(Collection entries)
────────

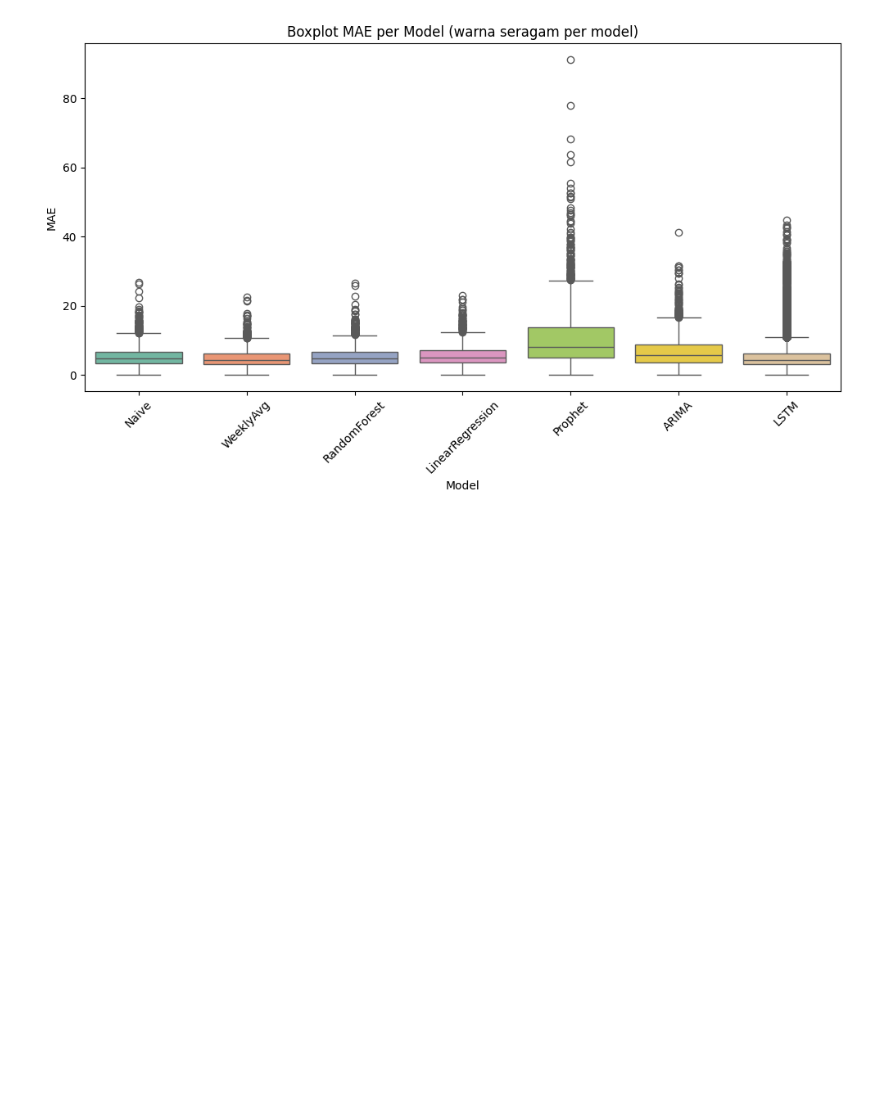
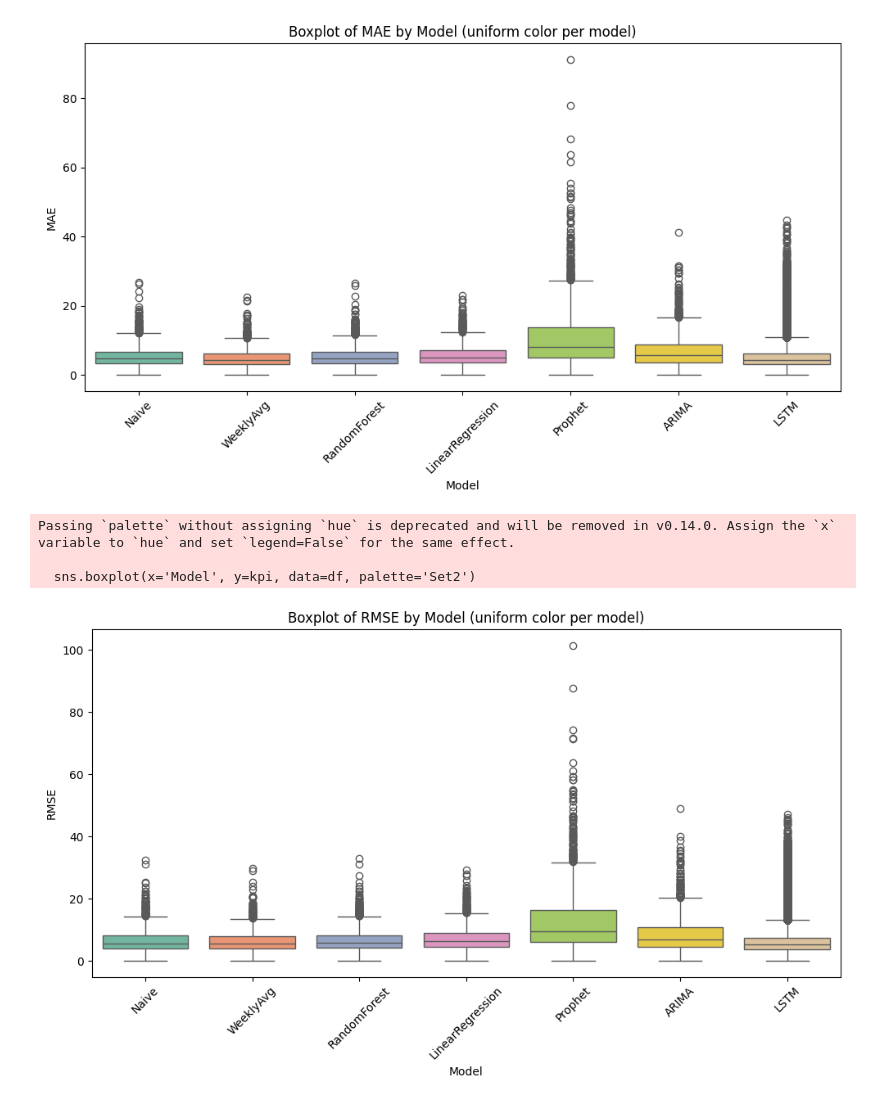
Before and after one commit to ozxygn/Forecast-YouBike-Demand, a Jupyter notebook: visualizer/boxplot.ipynb, the cells around one changed output. Saved outputs shown, nothing was run; the diff lists cells and outputs as text; code cells hidden in the pictures; blank space fills up the shorter version.

Commit message:
add visualizer

```diff
--- a/visualizer/boxplot.ipynb
+++ b/visualizer/boxplot.ipynb
@@ -38,3 +40,45 @@ Passing `palette` without assigning `hue` is deprecated and will be removed in v
 
   sns.boxplot(x='Model', y=kpi, data=df, palette='Set2')
 [figure]
+# %%
+# RMSE
+
+import pandas as pd
+import matplotlib.pyplot as plt
+import seaborn as sns
+
+# 1. Load the two files and tag their source (kept in df but not used for hue)
+f1 = pd.read_csv(
+    r'C:\Users\asus\Dokumen_Billi\allstationpredgit\result\metrics_all_stations5days.csv'
+)
+f1['Source'] = '5days All Stations'
+
+f2 = pd.read_csv(
+    r'C:\Users\asus\Dokumen_Billi\allstationpredgit\result\lstm_metrics_all_stations.csv'
+)
+if 'Model' not in f2.columns:
+    f2['Model'] = 'LSTM'
+f2['Source'] = 'LSTM Prediction'
+
+# 2. Combine the DataFrames
+df = pd.concat([f1, f2], ignore_index=True)
+
+# 3. Select the KPI to plot
+kpi = 'RMSE'
+
+# 4. Create the boxplot without hue, using Seaborn’s default palette per model
+plt.figure(figsize=(10, 6))
+sns.boxplot(x='Model', y=kpi, data=df, palette='Set2')
+
+# 5. Configure titles and labels
+plt.title(f'Boxplot of {kpi} by Model (uniform color per model)')
+plt.xlabel('Model')
+plt.ylabel(kpi)
+plt.xticks(rotation=45)
+plt.tight_layout()
+plt.show()
+# %% [output]
+Passing `palette` without assigning `hue` is deprecated and will be removed in v0.14.0. Assign the `x` variable to `hue` and set `legend=False` for the same effect.
+
+  sns.boxplot(x='Model', y=kpi, data=df, palette='Set2')
+[figure, added]
```
Also changed, not shown: parts of 3 cells of this notebook.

────────

Using the records above, find and show each line with the string "assigning".

@@ -38,3 +40,45 @@ Passing `palette` without assigning `hue` is deprecated and will be removed in v
+Passing `palette` without assigning `hue` is deprecated and will be removed in v0.14.0. Assign the `x` variable to `hue` and set `legend=False` for the same effect.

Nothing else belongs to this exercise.